"""

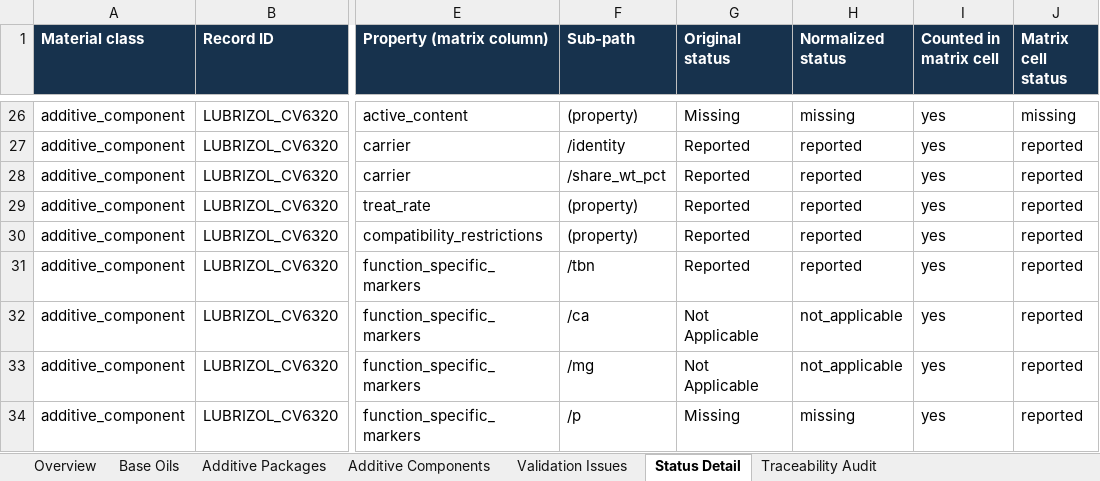
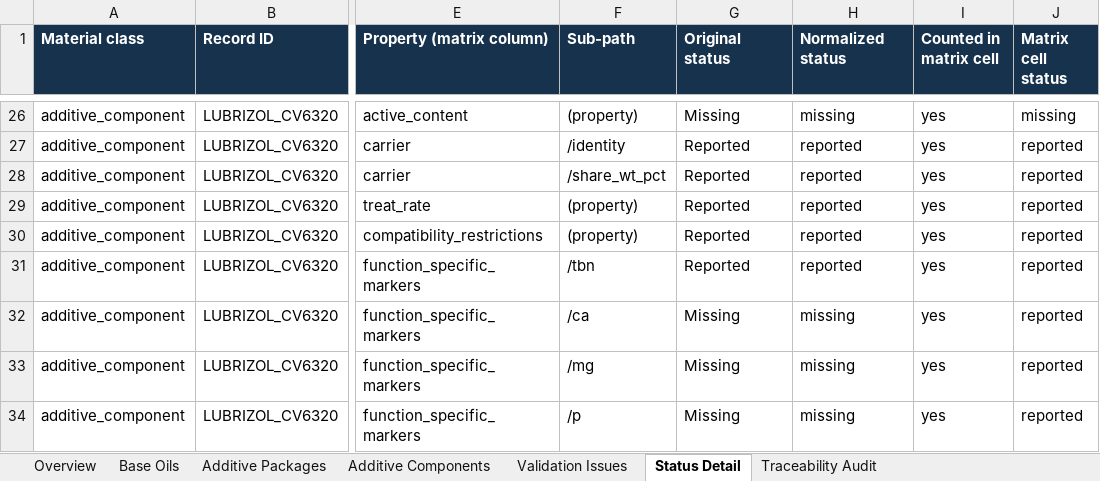
Before and after one commit to alaaahmadd182-lab/Smart-formulator-project, an Excel workbook: Coverage_Matrix.xlsx, sheet Status Detail, drawn as a sheet; only a part is shown, gaps mark what is left out; values as stored, in another font and other column widths than the file's, no borders; the diff covers the shown part only; the diff names each change by its address in the sheet, - before the commit and + after, or states it on an @@ line.

```diff
--- a/Coverage_Matrix.xlsx (sheet Status Detail)
+++ b/Coverage_Matrix.xlsx (sheet Status Detail)
-G32:G33 (Original status): Not Applicable
+G32:G33 (Original status): Missing
-H32:H33 (Normalized status): not_applicable
+H32:H33 (Normalized status): missing
```
Also changed, not shown: 35 edited cells elsewhere in this sheet, sheet Traceability Audit, sheet Overview, sheet Base Oils, sheet Validation Issues.
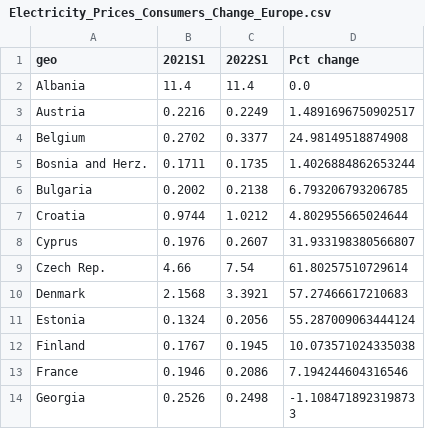
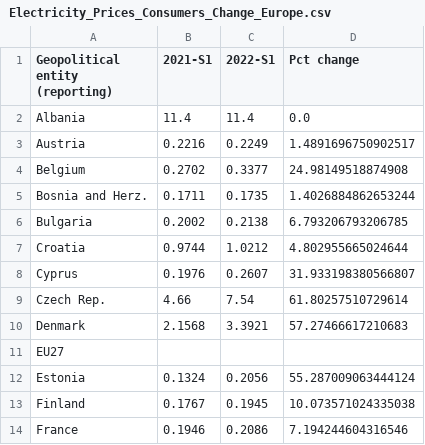
Before and after one commit to Qery-Data/Energy, a CSV file: data/Electricity_Prices_Consumers_Change_Europe.csv, drawn as a sheet; only a part is shown; the shorter side is filled out with more unchanged rows.

```diff
--- a/data/Electricity_Prices_Consumers_Change_Europe.csv
+++ b/data/Electricity_Prices_Consumers_Change_Europe.csv
@@ -1,2 +1,2 @@
-geo,2021S1,2022S1,Pct change
+Geopolitical entity (reporting),2021-S1,2022-S1,Pct change
 Albania,11.4,11.4,0.0
@@ -10,2 +10,3 @@ Czech Rep.,4.66,7.54,61.80257510729614
 Denmark,2.1568,3.3921,57.27466617210683
+EU27,,,
 Estonia,0.1324,0.2056,55.287009063444124
```
Also changed, not shown: data/Electricity_Prices_Consumers_Latest_Europe.csv, data/Electricity_Prices_Consumers_PPS_Europe.csv, 8 other files.
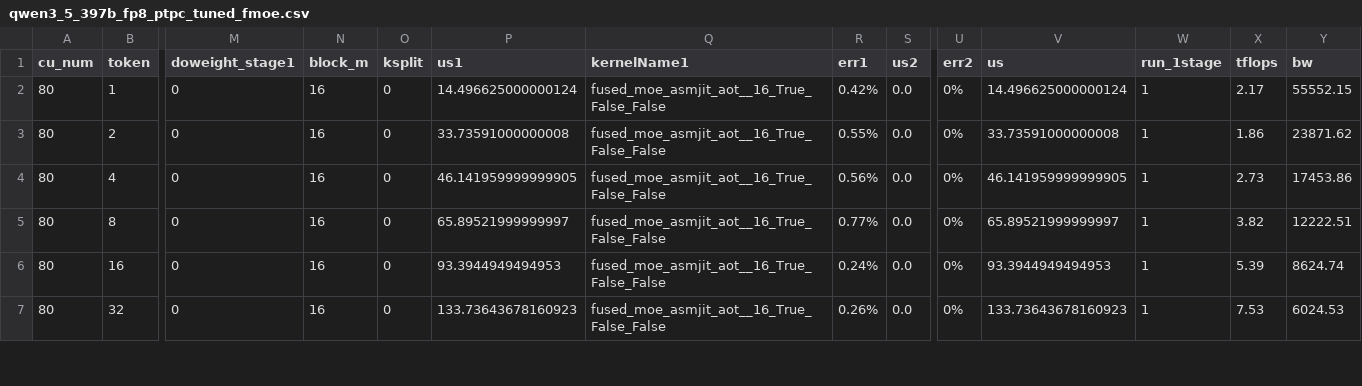
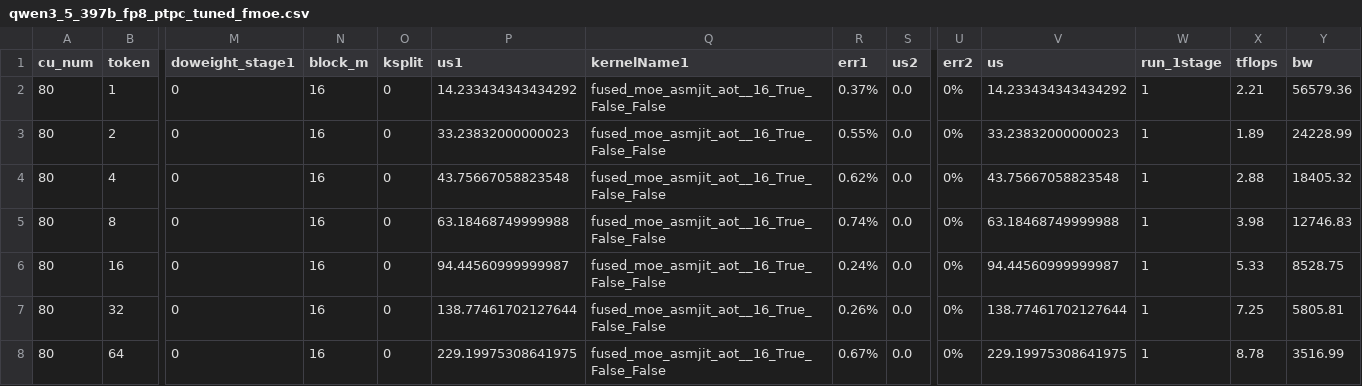
Before and after one commit to rujiacai/aiter, a CSV file: aiter/configs/model_configs/qwen3_5_397b_fp8_ptpc_tuned_fmoe.csv, drawn as a sheet; only a part is shown, gaps mark what is left out; rows hold the shown columns only; the diff covers the shown part only; the diff names each change by its address in the sheet, - before the commit and + after, or states it on an @@ line.

Commit message:
change expert=193, topk=9 for hunyuan

```diff
--- a/aiter/configs/model_configs/qwen3_5_397b_fp8_ptpc_tuned_fmoe.csv
+++ b/aiter/configs/model_configs/qwen3_5_397b_fp8_ptpc_tuned_fmoe.csv
-P2 (us1): 14.496625000000124
+P2 (us1): 14.233434343434292
-R2 (err1): 0.42%
+R2 (err1): 0.37%
-V2 (us): 14.496625000000124
+V2 (us): 14.233434343434292
-X2 (tflops): 2.17
+X2 (tflops): 2.21
-Y2 (bw): 55552.15
+Y2 (bw): 56579.36
-P3 (us1): 33.73591000000008
+P3 (us1): 33.23832000000023
-V3 (us): 33.73591000000008
+V3 (us): 33.23832000000023
-X3 (tflops): 1.86
+X3 (tflops): 1.89
-Y3 (bw): 23871.62
+Y3 (bw): 24228.99
-P4 (us1): 46.141959999999905
+P4 (us1): 43.75667058823548
-R4 (err1): 0.56%
+R4 (err1): 0.62%
-V4 (us): 46.141959999999905
+V4 (us): 43.75667058823548
-X4 (tflops): 2.73
+X4 (tflops): 2.88
-Y4 (bw): 17453.86
+Y4 (bw): 18405.32
-P5 (us1): 65.89521999999997
+P5 (us1): 63.18468749999988
-R5 (err1): 0.77%
+R5 (err1): 0.74%
-V5 (us): 65.89521999999997
+V5 (us): 63.18468749999988
-X5 (tflops): 3.82
+X5 (tflops): 3.98
-Y5 (bw): 12222.51
+Y5 (bw): 12746.83
-P6 (us1): 93.3944949494953
+P6 (us1): 94.44560999999987
-V6 (us): 93.3944949494953
+V6 (us): 94.44560999999987
-X6 (tflops): 5.39
+X6 (tflops): 5.33
-Y6 (bw): 8624.74
+Y6 (bw): 8528.75
-P7 (us1): 133.73643678160923
+P7 (us1): 138.77461702127644
-V7 (us): 133.73643678160923
+V7 (us): 138.77461702127644
-X7 (tflops): 7.53
+X7 (tflops): 7.25
-Y7 (bw): 6024.53
+Y7 (bw): 5805.81
+row 8: 80 | 64 | 0 | 16 | 0 | 229.19975308641975 | fused_moe_asmjit_aot__16_True_False_False | 0.67% | 0.0 | 0% | 229.19975308641975 | 1 | 8.78 | 3516.99
```
Also changed, not shown: 10 edited cells elsewhere in this file, aiter/configs/model_configs/hunyuan3_fp8_per_tensor_tuned_fmoe.csv, aiter/configs/model_configs/hunyuan3_fp8_per_tensor_untuned_fmoe.csv, 30 other files.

"""

* **TASK TO CARRY OUT**:
Report all lines in the listing above that contain the word "Normalized".

* **OUTPUT FOR THIS EXERCISE**:
-H32:H33 (Normalized status): not_applicable
+H32:H33 (Normalized status): missing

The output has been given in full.